Salvinia molesta D. S. Mitchell

USDA PLANTS Symbol: SAMO5
U.S. Nativity: Exotic
Habit: Aquatic


Synonym(s): kariba weed, salvinia, water fern, aquarium watermoss

Appearance
Salvinia molesta is an aquatic fern that floats on the surface of the water. Submerged fronds are “stringy” and resemble roots.
Foliage
Floating leaves are 0.5-1.5 in. (2.5-3.8 cm) long, oblong, and vary in color from green to gold to brown. The surfaces of the leaves have rows of arching hairs that look like little egg-beaters. When young, leaves are smaller and lie flat on the surface of the water.
Flowers
This plant does not produce flowers.
Fruit
S. molesta reproduce by spores and by budding of broken stems or attached nodes.
Ecological Threat
After maturing, S. molesta forms chains of leaves that run together to form thick mats on the surface of the water.
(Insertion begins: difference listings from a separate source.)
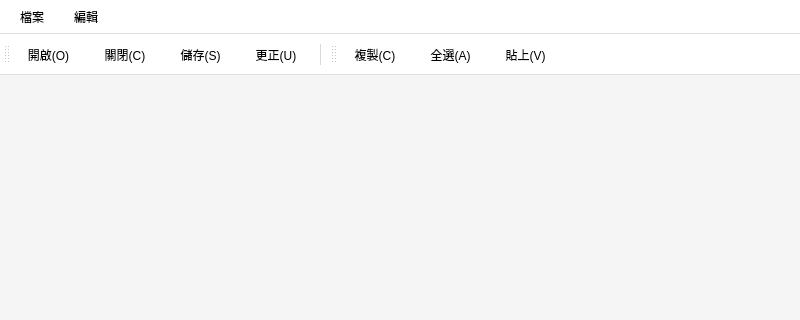
Old version of the form mainwindow.ui in the repository vesss1/DesignWindow1; both pictures show x 0 to 800 and y 0 to 320 of the 800 by 600 pixel window.
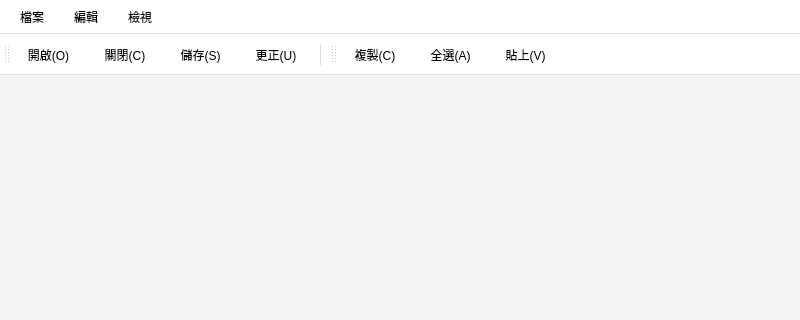
New version of the form.

Commit message: Add third menu (檢視/View) and dark mode toggle functionality

```diff
--- a/mainwindow.ui
+++ b/mainwindow.ui
@@ -99,8 +99,15 @@
     <addaction name="actionAll"/>
     <addaction name="actionPaste"/>
    </widget>
+   <widget class="QMenu" name="menu_V">
+    <property name="title">
+     <string>檢視</string>
+    </property>
+    <addaction name="actionDarkMode"/>
+   </widget>
    <addaction name="menu_F"/>
    <addaction name="menu_E"/>
+   <addaction name="menu_V"/>
   </widget>
   <widget class="QStatusBar" name="statusbar"/>
   <widget class="QToolBar" name="fileToolBar">
```
Left out of the diff: 14 changed lines with no effect on the pictures. The commit also changes 3 other files.
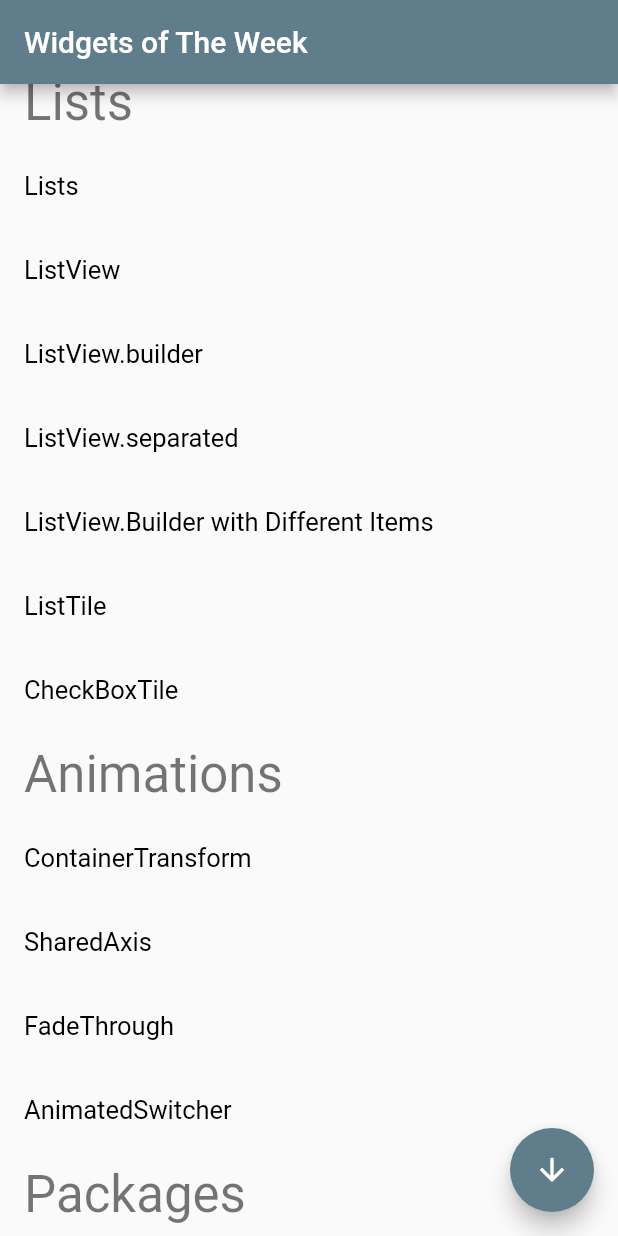
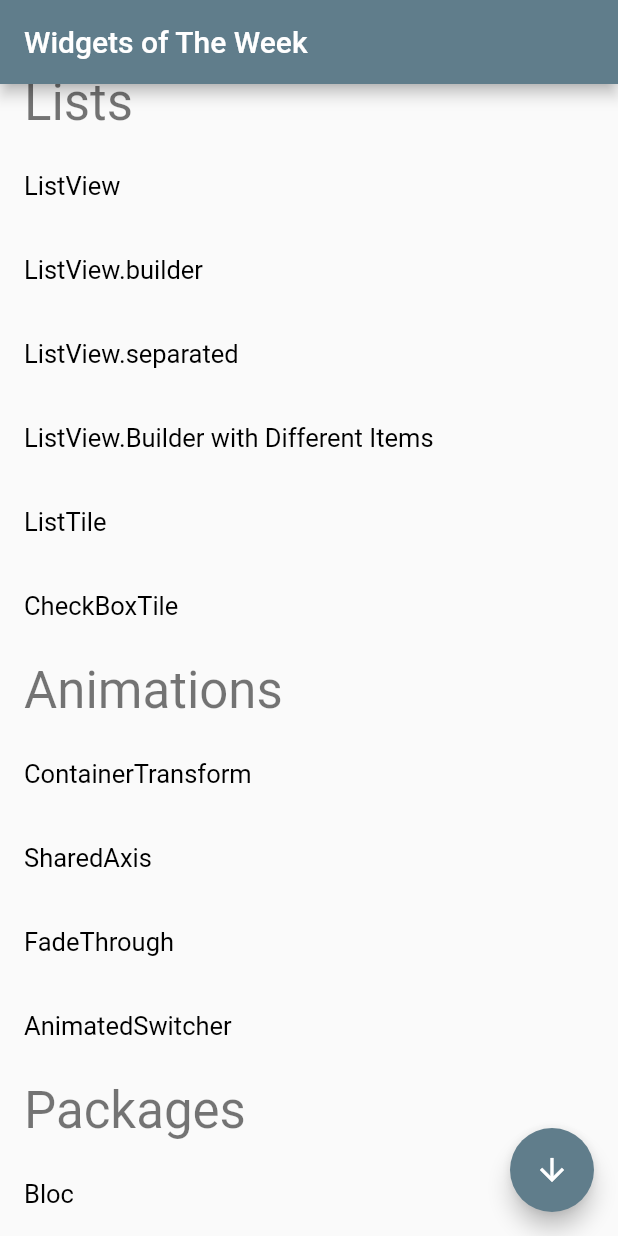
Before and after one commit to mike123789-dev/weekly_widgets, a Flutter app: the screen it shows after launch, after a tap on the "arrow downward" icon, on a phone screen of 412 x 824 dp. Run offline on Flutter 3.47's test engine with Material 2 defaults, Android fonts, the phone set to English and light mode, and no system bars; our stand-ins replace webview_flutter.

Commit message:
feat: add barrel files

```diff
--- a/lib/home_list_view.dart
+++ b/lib/home_list_view.dart
@@ -1,22 +1,14 @@
 import 'package:flutter/material.dart';
 import 'package:weekly_widgets/deatil_view.dart';
 import 'package:weekly_widgets/my_widget.dart';
-import 'package:weekly_widgets/widgets/animations/my_animated_switcher.dart';
-import 'package:weekly_widgets/widgets/lists/my_checkbox_list_tile.dart';
-import 'package:weekly_widgets/widgets/animations/my_container_transform.dart';
-import 'package:weekly_widgets/widgets/animations/my_fade_through.dart';
 import 'package:weekly_widgets/widgets/my_first_buttons.dart';
-import 'package:weekly_widgets/widgets/lists/my_list_tile.dart';
-import 'package:weekly_widgets/widgets/lists/my_list_view.dart';
-import 'package:weekly_widgets/widgets/lists/my_list_view_builder.dart';
-import 'package:weekly_widgets/widgets/lists/my_list_view_with_different_items.dart';
-import 'package:weekly_widgets/widgets/lists/my_lists.dart';
-import 'package:weekly_widgets/widgets/lists/my_list_view_seperated.dart';
 import 'package:weekly_widgets/widgets/my_padding.dart';
 import 'package:weekly_widgets/widgets/my_second_buttons.dart';
-import 'package:weekly_widgets/widgets/animations/my_shared_axis.dart';
 import 'package:weekly_widgets/widgets/my_slider.dart';
 import 'package:weekly_widgets/widgets/my_text_field.dart';
+import 'widgets/animations/animations.dart';
+import 'widgets/lists/lists.dart';
+import 'widgets/packages/packages.dart';
 
 abstract class HomeListItem {
   Widget buildTitle(BuildContext context);
@@ -69,7 +61,7 @@ class _HomeListViewState extends State<HomeListView> {
   }
 
   final List<HomeListItem> myWidgets = [
-    HeaderItem("widgets"),
+    HeaderItem("Widgets"),
     WidgetItem(
       MyWidget(widgetName: "TextField", widget: MyTextField()),
     ),
@@ -86,9 +78,6 @@ class _HomeListViewState extends State<HomeListView> {
       MyWidget(widgetName: "Buttons more", widget: MySecondButtons()),
     ),
     HeaderItem("Lists"),
-    WidgetItem(
-      MyWidget(widgetName: "Lists", widget: MyLists()),
-    ),
     WidgetItem(
       MyWidget(widgetName: "ListView", widget: MyListView()),
     ),
@@ -124,6 +113,9 @@ class _HomeListViewState extends State<HomeListView> {
       MyWidget(widgetName: "AnimatedSwitcher", widget: MyAniamtedSwitcher()),
     ),
     HeaderItem("Packages"),
+    WidgetItem(
+      MyWidget(widgetName: "Bloc", widget: MyBloc()),
+    ),
   ];
 
   void _pushDetailScreen(BuildContext context, HomeListItem item) {
--- /dev/null
+++ b/lib/widgets/animations/animations.dart
@@ -0,0 +1,4 @@
+export 'my_animated_switcher.dart';
+export 'my_container_transform.dart';
+export 'my_fade_through.dart';
+export 'my_shared_axis.dart';
```
Also changed, not shown: lib/widgets/lists/lists.dart (added, +7 -0 lines).
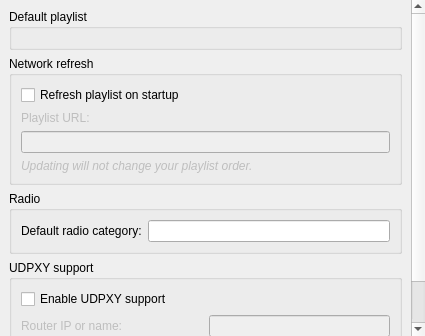
This is src/ui/settings/SettingsPlaylist.ui in ntadej/tano as Qt 5 draws it before an edit. The edited form follows.
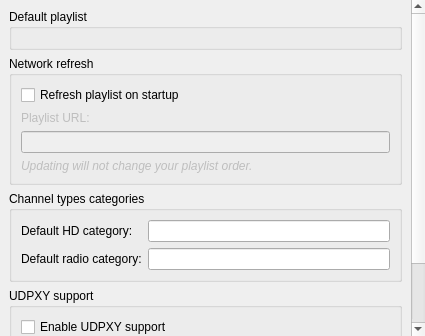
This is the edited form. Icons and pictures are not drawn. Custom widgets are drawn as their Qt base class.

Commit message: New settings items

Patch:
```diff
--- a/src/ui/settings/SettingsPlaylist.ui
+++ b/src/ui/settings/SettingsPlaylist.ui
@@ -31,8 +31,8 @@
        <rect>
         <x>0</x>
         <y>0</y>
-        <width>409</width>
-        <height>429</height>
+        <width>408</width>
+        <height>415</height>
        </rect>
       </property>
       <layout class="QVBoxLayout" name="verticalLayout_4">
@@ -97,19 +97,29 @@
        <item>
         <widget class="QGroupBox" name="groupRadio">
          <property name="title">
-          <string>Radio</string>
+          <string>Channel types categories</string>
          </property>
-         <layout class="QHBoxLayout" name="horizontalLayout">
-          <item>
+         <layout class="QGridLayout" name="gridLayout_2">
+          <item row="1" column="0">
            <widget class="QLabel" name="labelRadio">
             <property name="text">
              <string>Default radio category:</string>
             </property>
            </widget>
           </item>
-          <item>
+          <item row="1" column="2">
            <widget class="QLineEdit" name="editRadio"/>
           </item>
+          <item row="0" column="0">
+           <widget class="QLabel" name="labelHd">
+            <property name="text">
+             <string>Default HD category:</string>
+            </property>
+           </widget>
+          </item>
+          <item row="0" column="2">
+           <widget class="QLineEdit" name="editHd"/>
+          </item>
          </layout>
         </widget>
        </item>
```
The commit also changes 21 other files.
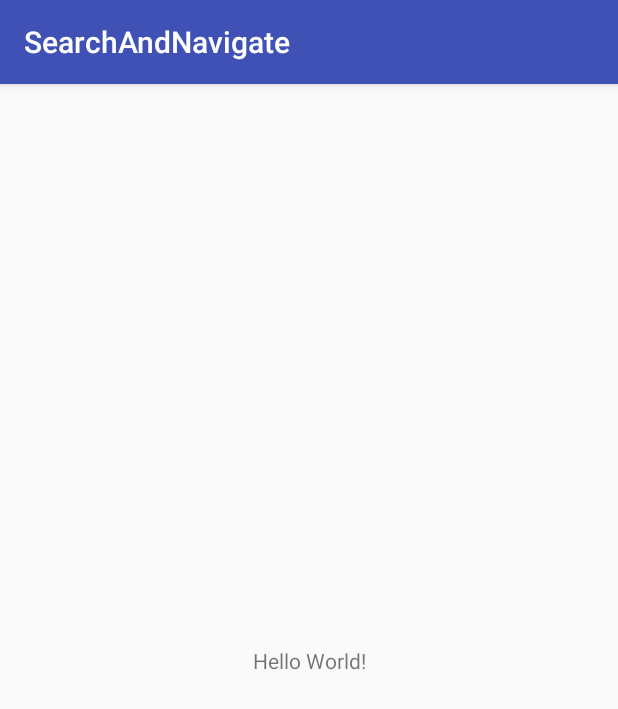
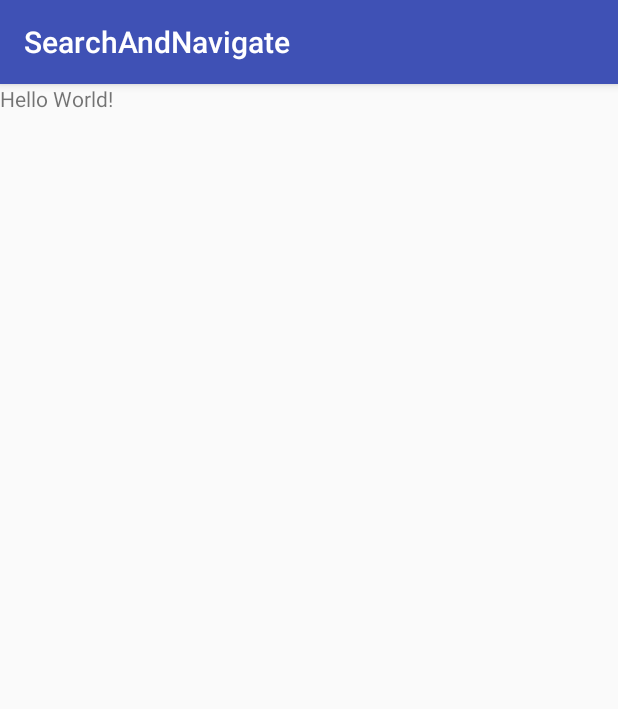
Before and after one commit to javaAndroidWarsaw/SearchAndNavigate, an Android app: the screen it shows after launch (LoginActivity), on a phone screen of 412 x 824 dp. Shown: the top 709 px of the screen. Run offline under Robolectric (Android 15) with nearby library versions, the phone set to English and light mode, and no system bars.

```diff
--- a/app/src/main/res/layout/activity_login.xml
+++ b/app/src/main/res/layout/activity_login.xml
@@ -1,6 +1,5 @@
 <?xml version="1.0" encoding="utf-8"?>
-<android.support.constraint.ConstraintLayout xmlns:android="http://schemas.android.com/apk/res/android"
-    xmlns:app="http://schemas.android.com/apk/res-auto"
+<FrameLayout xmlns:android="http://schemas.android.com/apk/res/android"
     xmlns:tools="http://schemas.android.com/tools"
     android:layout_width="match_parent"
     android:layout_height="match_parent"
@@ -9,10 +8,6 @@
     <TextView
         android:layout_width="wrap_content"
         android:layout_height="wrap_content"
-        android:text="Hello World!"
-        app:layout_constraintBottom_toBottomOf="parent"
-        app:layout_constraintLeft_toLeftOf="parent"
-        app:layout_constraintRight_toRightOf="parent"
-        app:layout_constraintTop_toTopOf="parent" />
+        android:text="Hello World!" />
 
-</android.support.constraint.ConstraintLayout>
+</FrameLayout>
```
Also changed, not shown: app/build.gradle (+8 -2 lines), app/src/main/java/com/softwareacademy/searchandnavigate/utils/shared_preferences/SharedPreferencesFacade.java (added, +11 -0 lines), build.gradle (+8 -2 lines).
These mats restrict oxygen and light availability causing death of the primary producers and disrupting the aquatic food chain. S. molesta is on the Federal Noxious Weed list and can invade most any type of aquatic system. The plant is native to South America and was first introduced into North America as an ornamental.


Identification, Biology, Control and Management Resources

Pest Alert - USDA APHIS PPQ
Biological Control of Invasive Plants in the Eastern United States - USDA Forest Service
Domestic Programs Pest Evaluation - USDA APHIS PPQ
Invasive Plant Atlas of New England - University of Connecticut
Federal Noxious Weed Disseminules of the U.S. - USDA-APHIS
Global Invasive Species Database - Invasive Species Specialist Group
Plant Invaders of Mid-Atlantic Natural Areas - National Park Service and U.S. Fish and Wildlife Service